More About Cyclamen
Cyclamen are colorful flowers that usually grow during fall and early spring. They originate from hot and dry Mediterranean regions, although they are very well-adapted to living indoors. Other names for cyclamen include sowbread, Persian violet, and shooting star.
These lovely plants produce round- or heart-shaped, bushy leaves with unique silvery patterns. The pink, purple, or red flowers rise above the leaves and bloom for up to three months.
Cyclamens are perennial plants that will bloom year after year, so you don’t have to worry about replanting them every season.
You can easily find them in garden shops, nurseries, and at home centers during the holiday season. It’s better to buy mature plants because they take some time to grow.
When Do They Go Dormant?
While spring is the time when nature awakens and most plants start growing again, your little cyclamen is now taking a break and going dormant. You’ll notice that the leaves will turn yellow and white, and most of their flowers will fall off.
Your cyclamen might look dead, but their underground tubers are packed with nutrients and they are keeping your precious plant alive!
If you can’t tell the difference between a dead and dormant cyclamen, you can simply check the tubers – if they are firm, all is well. A tuber that is limp, shriveled, or mushy indicates that your cyclamen is not healthy.
Please note that cyclamen are toxic to both humans and pets. If ingested, they can cause issues like diarrhea, nausea, and vomiting.
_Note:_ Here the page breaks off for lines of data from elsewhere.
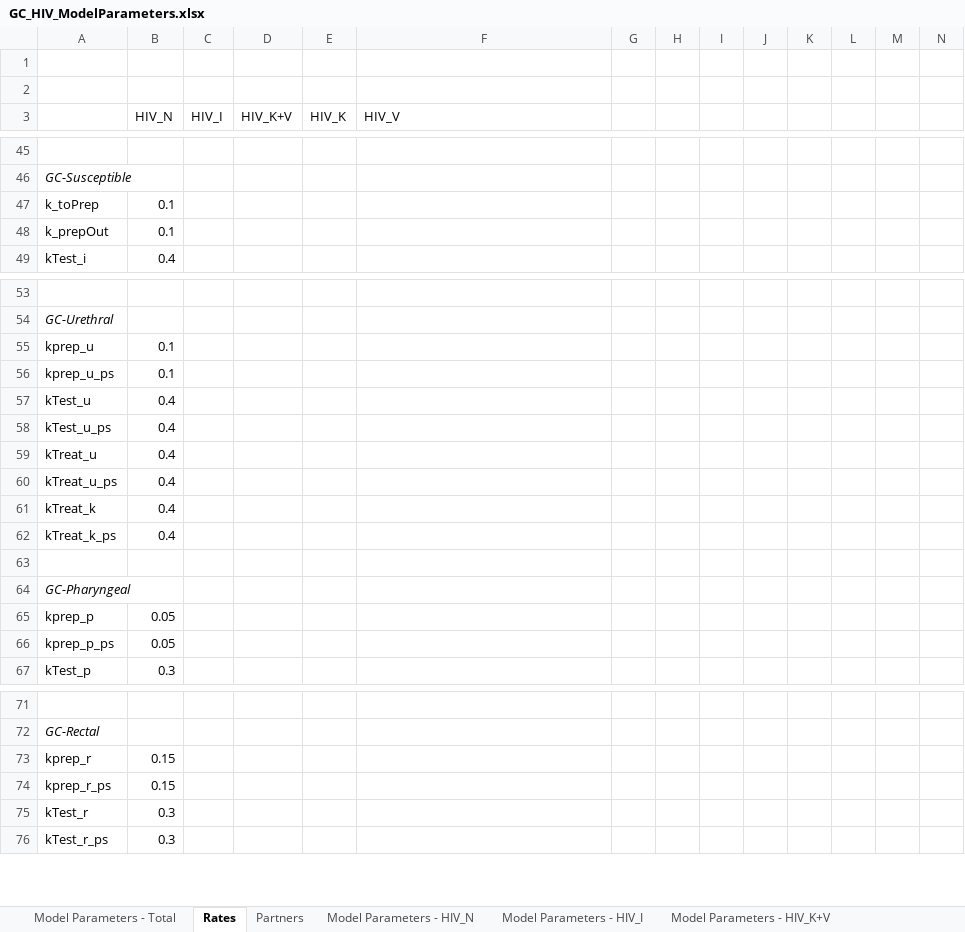
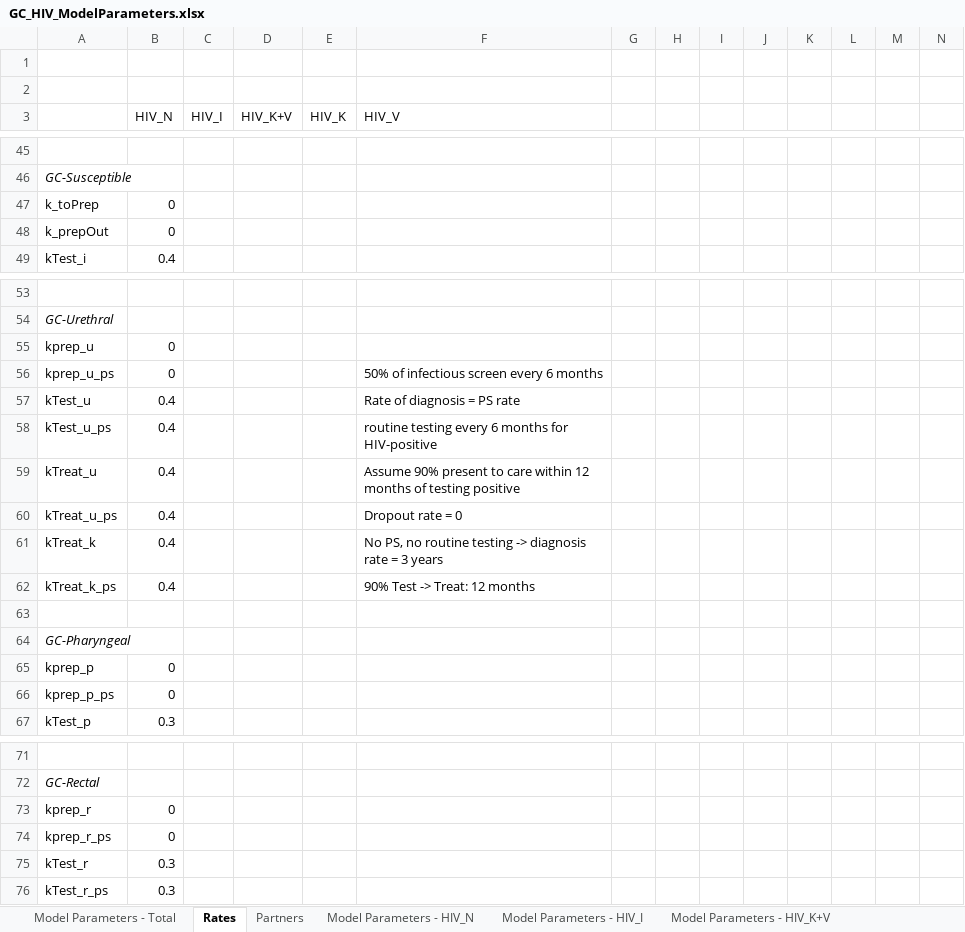
Before and after one commit to ICRC-Models/AAPPS, an Excel workbook: GC_HIV_ModelParameters.xlsx, sheet Rates, drawn as a sheet; only a part is shown, gaps mark what is left out; values as stored, in another font and other column widths than the file's, no borders; the diff names each change by its address in the sheet, - before the commit and + after, or states it on an @@ line.

Commit message:
Adding notes about transition rates in spreadsheet

```diff
--- a/GC_HIV_ModelParameters.xlsx (sheet Rates)
+++ b/GC_HIV_ModelParameters.xlsx (sheet Rates)
-B47:B48 (HIV_N): 0.1
+B47:B48 (HIV_N): 0
-B55:B56 (HIV_N): 0.1
+B55:B56 (HIV_N): 0
-F56 (HIV_V): (empty)
+F56 (HIV_V): 50% of infectious screen every 6 months
-F57 (HIV_V): (empty)
+F57 (HIV_V): Rate of diagnosis = PS rate
-F58 (HIV_V): (empty)
+F58 (HIV_V): routine testing every 6 months for HIV-positive
-F59 (HIV_V): (empty)
+F59 (HIV_V): Assume 90% present to care within 12 months of testing positive
-F60 (HIV_V): (empty)
+F60 (HIV_V): Dropout rate = 0
-F61 (HIV_V): (empty)
+F61 (HIV_V): No PS, no routine testing -> diagnosis rate = 3 years
-F62 (HIV_V): (empty)
+F62 (HIV_V): 90% Test -> Treat: 12 months
-B65:B66 (HIV_N): 0.05
+B65:B66 (HIV_N): 0
-B73:B74 (HIV_N): 0.15
+B73:B74 (HIV_N): 0
```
So, keep them away from pets and children!
Cyclamen Plant Care
Don’t worry, it’s quite easy to take care of these winter wonders!
All you have to do is provide it with well-draining soil, bright indirect sunlight, some watering, and fertilizer to keep it happy and healthy.
Nonetheless, we will discuss plant care in more detail. So, let’s dive in!
Balancing watering is important so you don’t end up with over- or under watered cyclamen. However, they do appreciate consistent moisture during their growing period, which is why it’s best to water them when the soil surface feels dry.
You should practice bottom watering as wet leaves attract fungal issues. Don’t water your cyclamen as much during the dormant phase – leave the soil to completely dry between watering sessions.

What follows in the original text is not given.